One of the biggest frustrations for the piano teacher is the lack of an adequate support system in the family. Usually
this is insurmountable, no matter how good the teacher. After all, the teacher is only with the student an hour or less each
week in most cases. This is an extremely small amount of time given the complexity of the goal: creating a skilled musician.
(No one expects their child to learn how to read, write or do math in one hour a week. Music is an equally demanding achievement.)
If the family just cant get organized and focused around music lessons, it is highly unlikely that things will go well. Often,
parents think that their job is simply to arrange and pay for the lessons. They do not realize that the teacher and child
cant do it alone. Without continual parental input, attention and support it, both the teacher and child lose energy and focus
and things inevitably grind to a halt.
This lack of understanding of the support system necessary for learning a musical instrument leads inevitably to guilt and
discouragement on the part of the student, great disappointment on the part of the parents, and frustration on the part of
the teacher. Student, teacher and parents need to work together week to week for there to be any significant rewards. Without
this mutual support, it is not practical or productive to consider piano lessons. "If the student is the boat, and the music
is the sea, then the teacher is the rudder, and the parent is the wind". (Suzuki)
The parent can support the teacher, and thus the child, by:
o Being ready for lessons at the appointed time. Snacks/meals/playtime should be finished. The childs lesson materials should
be ready. The child should be clean and comfortably dressed.
o Not exposing the teacher to a sick, overly tired or distressed child.
o Being available for all or part of the lesson, so that you understand the musical issues that the child is working with
that week. This is especially important with the very young child.
o Being willing and available to work with the child during the week and asking the teacher for suggestions on how to do this.
o Providing a quiet and undisturbed daily practice time for the student.
o Seeing that the child is properly prepared for the lesson. (Ideally, the child has time to "warm up" on the piano before
that days lesson). Some weeks are more hectic than others, so preparation may vary and most teachers understand this. However,
if there is little parental/student interest or focus on music-making week after week, the child continually feels poorly
prepared and usually begins to dread the lessons. This often results in behavioral and attention problems and is demoralizing
for both student and teacher. The teacher has to have the satisfaction that progress is being made, that the skills are developing.
o Encouraging respect and courtesy toward the teacher by your example.
o Teaching the child basic social manners: greeting the teacher, not interrupting when someone else is talking, sitting quietly
and attentively when the teacher is playing or explaining something, saying goodbye and thank you at the end of the lesson,
o Maintaining a positive, guilt-free environment around music-making. Your attitude as a parent has a direct effect on the
morale and focus of the student (see chapter 1.9 "Supporting the student: a positive learning environment").
o Avoiding the temptation to reprimand or discipline your child in the teachers presence unless absolutely necessary.

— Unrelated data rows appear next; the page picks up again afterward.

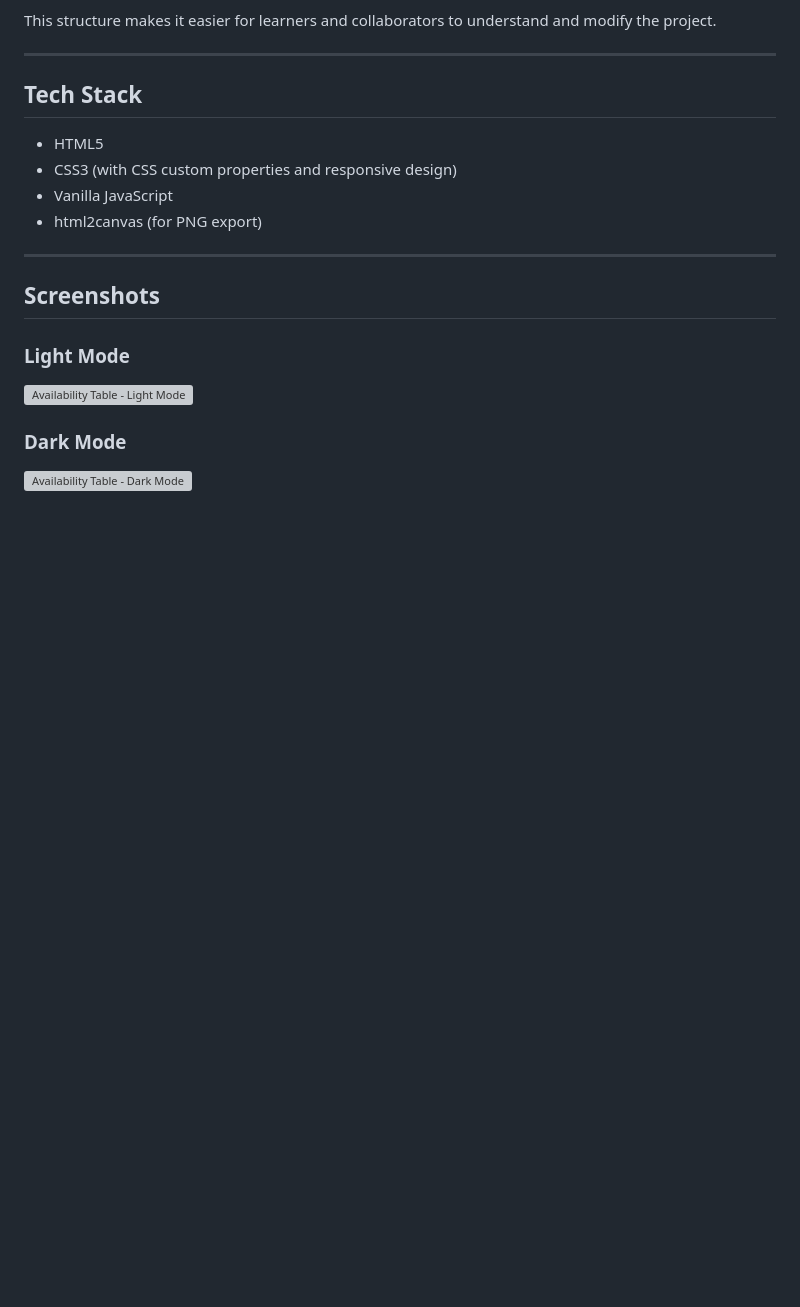
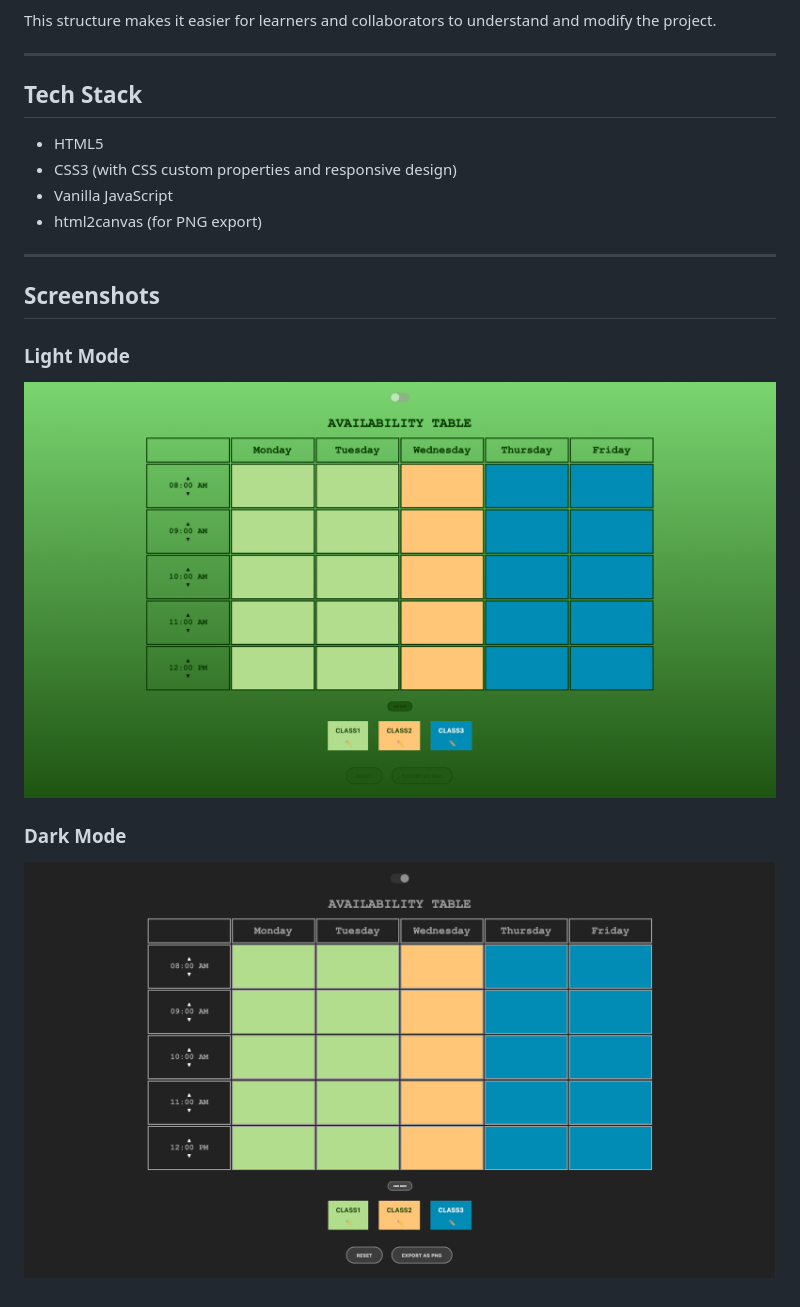
Before and after one commit to Rotricoo/Availability-table, a Markdown page: README.md, the part around the change. GitHub-like rendering; blank space fills up the shorter version; grey boxes are pictures that could not be loaded.

Commit message:
Fix asset paths in README for light and dark mode screenshots

```diff
--- a/README.md
+++ b/README.md
@@ -93,8 +93,8 @@ This structure makes it easier for learners and collaborators to understand and
 
 ### Light Mode
 
-![Availability Table - Light Mode](./@assets/screenshot-light.png)
+![Availability Table - Light Mode](./assets/screenshot-light.png)
 
 ### Dark Mode
 
-![Availability Table - Dark Mode](./@assets/screenshot-dark.png)
+![Availability Table - Dark Mode](./assets/screenshot-dark.png)
```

This
embarrasses and disempowers both the teacher and child and interrupts focus. An experienced teacher knows how to handle the

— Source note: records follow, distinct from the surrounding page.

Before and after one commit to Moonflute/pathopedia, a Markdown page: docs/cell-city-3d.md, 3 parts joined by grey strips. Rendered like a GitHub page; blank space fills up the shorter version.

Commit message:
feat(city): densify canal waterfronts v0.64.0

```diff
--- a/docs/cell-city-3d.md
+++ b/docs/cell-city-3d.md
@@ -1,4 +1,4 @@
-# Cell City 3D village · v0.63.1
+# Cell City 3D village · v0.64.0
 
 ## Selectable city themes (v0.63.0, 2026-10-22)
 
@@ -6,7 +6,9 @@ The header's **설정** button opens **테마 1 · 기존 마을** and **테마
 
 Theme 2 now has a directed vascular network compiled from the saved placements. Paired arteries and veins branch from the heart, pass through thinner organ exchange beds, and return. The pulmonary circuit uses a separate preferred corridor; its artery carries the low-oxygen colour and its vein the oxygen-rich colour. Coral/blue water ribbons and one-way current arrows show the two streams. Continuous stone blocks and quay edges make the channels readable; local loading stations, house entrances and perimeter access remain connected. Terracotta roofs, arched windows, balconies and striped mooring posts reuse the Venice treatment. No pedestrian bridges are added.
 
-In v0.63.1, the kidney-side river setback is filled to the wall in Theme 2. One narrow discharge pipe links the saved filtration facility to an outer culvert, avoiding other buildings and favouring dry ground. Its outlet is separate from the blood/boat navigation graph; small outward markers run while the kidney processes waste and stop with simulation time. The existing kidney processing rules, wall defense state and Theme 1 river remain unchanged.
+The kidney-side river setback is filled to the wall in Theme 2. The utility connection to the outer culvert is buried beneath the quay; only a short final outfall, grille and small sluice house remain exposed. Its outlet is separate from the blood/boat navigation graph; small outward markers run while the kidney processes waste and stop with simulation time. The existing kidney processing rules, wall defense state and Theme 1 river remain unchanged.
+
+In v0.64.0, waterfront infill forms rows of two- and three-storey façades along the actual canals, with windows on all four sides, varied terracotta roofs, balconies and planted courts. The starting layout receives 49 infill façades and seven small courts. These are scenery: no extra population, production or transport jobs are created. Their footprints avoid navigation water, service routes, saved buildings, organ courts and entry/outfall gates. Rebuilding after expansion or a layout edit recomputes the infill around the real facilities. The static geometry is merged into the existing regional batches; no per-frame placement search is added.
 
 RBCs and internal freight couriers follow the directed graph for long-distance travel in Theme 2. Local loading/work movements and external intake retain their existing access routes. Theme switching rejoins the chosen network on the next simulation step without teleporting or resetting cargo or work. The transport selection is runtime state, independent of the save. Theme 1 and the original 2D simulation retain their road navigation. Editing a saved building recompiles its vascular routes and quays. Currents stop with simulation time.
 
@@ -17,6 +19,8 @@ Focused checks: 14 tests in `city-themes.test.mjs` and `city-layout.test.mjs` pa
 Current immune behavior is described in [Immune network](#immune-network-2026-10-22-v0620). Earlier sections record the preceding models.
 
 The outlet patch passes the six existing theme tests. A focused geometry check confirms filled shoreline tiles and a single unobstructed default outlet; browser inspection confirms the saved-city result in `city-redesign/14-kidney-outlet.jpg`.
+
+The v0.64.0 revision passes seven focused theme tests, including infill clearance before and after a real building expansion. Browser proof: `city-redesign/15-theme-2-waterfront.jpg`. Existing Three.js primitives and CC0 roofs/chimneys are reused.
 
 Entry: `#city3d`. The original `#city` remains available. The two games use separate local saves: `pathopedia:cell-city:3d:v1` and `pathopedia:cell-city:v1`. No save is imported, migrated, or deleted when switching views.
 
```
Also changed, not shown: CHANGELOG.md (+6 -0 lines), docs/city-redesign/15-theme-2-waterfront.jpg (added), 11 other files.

occasional behavioral issues. If the teacher simply cannot get the student to cooperate on a given day, however, it is best
to stop the lesson and have a parent-teacher conference at another time. Confrontation and conflict of any kind should not
be part of a 3-way interaction. This puts far too much stress on the student, makes the teacher uncomfortable, and is usually
unproductive. If there are continual problems at the lesson, you are free to decide if another teacher might work out better.
o If the lesson is in your home, the piano (and keys) should be clean and neat. The students current lesson material should
be on the piano. A chair should be placed by the piano. Adequate direct and ambient lighting should be on.
o Provide a quiet space for the lesson, free distractions by other family members and pets.
o Showing your appreciation for the teachers efforts.
o Being available for and enthusiastic about performance opportunities for your child, including hosting "piano parties" (see
chapter 1.9 "Supporting the student"), and being open to their participation in other performing arts: dance, choruses, childrens
Things that make teachers feel unsupported (and therefore demoralized):
o Students or families consistently forgetting appointments. Families who continuously forget lesson appointments show a lack
of respect, focus and support. This is not encouraging for a teacher who would prefer to be teaching students who want to
learn and families who consider music lessons a priority. This is a disservice not only to the teacher but to the child, who
receives the message that no one seems to take it seriously (so why should s/he?).
o Piano room not ready for lesson: disarray, dirty piano keys, no lighting on, students music books not ready on the piano
o Student not mentally focused or prepared for the lesson (i.e. hasnt spent any significant time at the instrument since the
last lesson, has received no support or encouragement during the week).
o Student does not act interested in having a lesson (i.e. ignores the teacher when they arrive for a lesson, or whines about
having to have a lesson instead of greeting them with a smile).
o Parents not showing any genuine interest or enthusiasm (i.e. never around to consult with teacher, no musical involvement
with the child during the week).
The successful parent-child-teacher relationship is a love triangle of mutual respect, musical caring and commitment. If this
is not established early on, music lessons can become a constant and pointless struggle.